*** EXCERPTED RECORDS Section Begins ***
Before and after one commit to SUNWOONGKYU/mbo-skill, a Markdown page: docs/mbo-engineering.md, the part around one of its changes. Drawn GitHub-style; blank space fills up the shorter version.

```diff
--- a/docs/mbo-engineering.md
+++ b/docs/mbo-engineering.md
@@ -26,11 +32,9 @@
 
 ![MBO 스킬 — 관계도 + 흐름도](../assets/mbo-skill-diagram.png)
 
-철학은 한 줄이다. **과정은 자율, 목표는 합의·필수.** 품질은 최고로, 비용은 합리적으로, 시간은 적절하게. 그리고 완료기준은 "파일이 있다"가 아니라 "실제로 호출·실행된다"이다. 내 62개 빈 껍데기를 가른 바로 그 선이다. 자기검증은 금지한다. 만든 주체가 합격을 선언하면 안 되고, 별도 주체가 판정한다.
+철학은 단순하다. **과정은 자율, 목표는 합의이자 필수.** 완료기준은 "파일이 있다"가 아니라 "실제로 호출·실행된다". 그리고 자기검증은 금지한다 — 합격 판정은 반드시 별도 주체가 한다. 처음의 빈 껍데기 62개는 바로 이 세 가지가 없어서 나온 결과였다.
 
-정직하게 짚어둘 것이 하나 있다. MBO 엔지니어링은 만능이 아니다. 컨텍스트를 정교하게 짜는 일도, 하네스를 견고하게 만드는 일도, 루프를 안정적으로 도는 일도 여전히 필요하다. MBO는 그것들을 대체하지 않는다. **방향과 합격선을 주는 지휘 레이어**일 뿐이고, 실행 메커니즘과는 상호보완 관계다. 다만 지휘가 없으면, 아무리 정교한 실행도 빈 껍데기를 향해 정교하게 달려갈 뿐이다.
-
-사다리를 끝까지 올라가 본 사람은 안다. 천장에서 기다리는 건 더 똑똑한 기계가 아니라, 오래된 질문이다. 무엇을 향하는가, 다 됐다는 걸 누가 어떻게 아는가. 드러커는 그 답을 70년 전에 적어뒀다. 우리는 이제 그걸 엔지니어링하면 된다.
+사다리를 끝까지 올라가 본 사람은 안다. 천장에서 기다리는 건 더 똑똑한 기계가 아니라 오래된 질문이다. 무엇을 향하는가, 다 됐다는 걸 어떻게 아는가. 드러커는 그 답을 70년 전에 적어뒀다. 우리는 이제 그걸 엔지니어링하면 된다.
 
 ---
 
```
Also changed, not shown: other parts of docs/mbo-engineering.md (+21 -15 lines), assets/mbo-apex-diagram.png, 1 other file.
*** EXCERPTED RECORDS Section Ends ***
▶ WORK REQUIRED
Retype all of the lines shown above, keeping each one exact.

▶ ANSWER FOR THIS EXERCISE
Before and after one commit to SUNWOONGKYU/mbo-skill, a Markdown page: docs/mbo-engineering.md, the part around one of its changes. Drawn GitHub-style; blank space fills up the shorter version.

```diff
--- a/docs/mbo-engineering.md
+++ b/docs/mbo-engineering.md
@@ -26,11 +32,9 @@
 
 ![MBO 스킬 — 관계도 + 흐름도](../assets/mbo-skill-diagram.png)
 
-철학은 한 줄이다. **과정은 자율, 목표는 합의·필수.** 품질은 최고로, 비용은 합리적으로, 시간은 적절하게. 그리고 완료기준은 "파일이 있다"가 아니라 "실제로 호출·실행된다"이다. 내 62개 빈 껍데기를 가른 바로 그 선이다. 자기검증은 금지한다. 만든 주체가 합격을 선언하면 안 되고, 별도 주체가 판정한다.
+철학은 단순하다. **과정은 자율, 목표는 합의이자 필수.** 완료기준은 "파일이 있다"가 아니라 "실제로 호출·실행된다". 그리고 자기검증은 금지한다 — 합격 판정은 반드시 별도 주체가 한다. 처음의 빈 껍데기 62개는 바로 이 세 가지가 없어서 나온 결과였다.
 
-정직하게 짚어둘 것이 하나 있다. MBO 엔지니어링은 만능이 아니다. 컨텍스트를 정교하게 짜는 일도, 하네스를 견고하게 만드는 일도, 루프를 안정적으로 도는 일도 여전히 필요하다. MBO는 그것들을 대체하지 않는다. **방향과 합격선을 주는 지휘 레이어**일 뿐이고, 실행 메커니즘과는 상호보완 관계다. 다만 지휘가 없으면, 아무리 정교한 실행도 빈 껍데기를 향해 정교하게 달려갈 뿐이다.
-
-사다리를 끝까지 올라가 본 사람은 안다. 천장에서 기다리는 건 더 똑똑한 기계가 아니라, 오래된 질문이다. 무엇을 향하는가, 다 됐다는 걸 누가 어떻게 아는가. 드러커는 그 답을 70년 전에 적어뒀다. 우리는 이제 그걸 엔지니어링하면 된다.
+사다리를 끝까지 올라가 본 사람은 안다. 천장에서 기다리는 건 더 똑똑한 기계가 아니라 오래된 질문이다. 무엇을 향하는가, 다 됐다는 걸 어떻게 아는가. 드러커는 그 답을 70년 전에 적어뒀다. 우리는 이제 그걸 엔지니어링하면 된다.
 
 ---
 
```
Also changed, not shown: other parts of docs/mbo-engineering.md (+21 -15 lines), assets/mbo-apex-diagram.png, 1 other file.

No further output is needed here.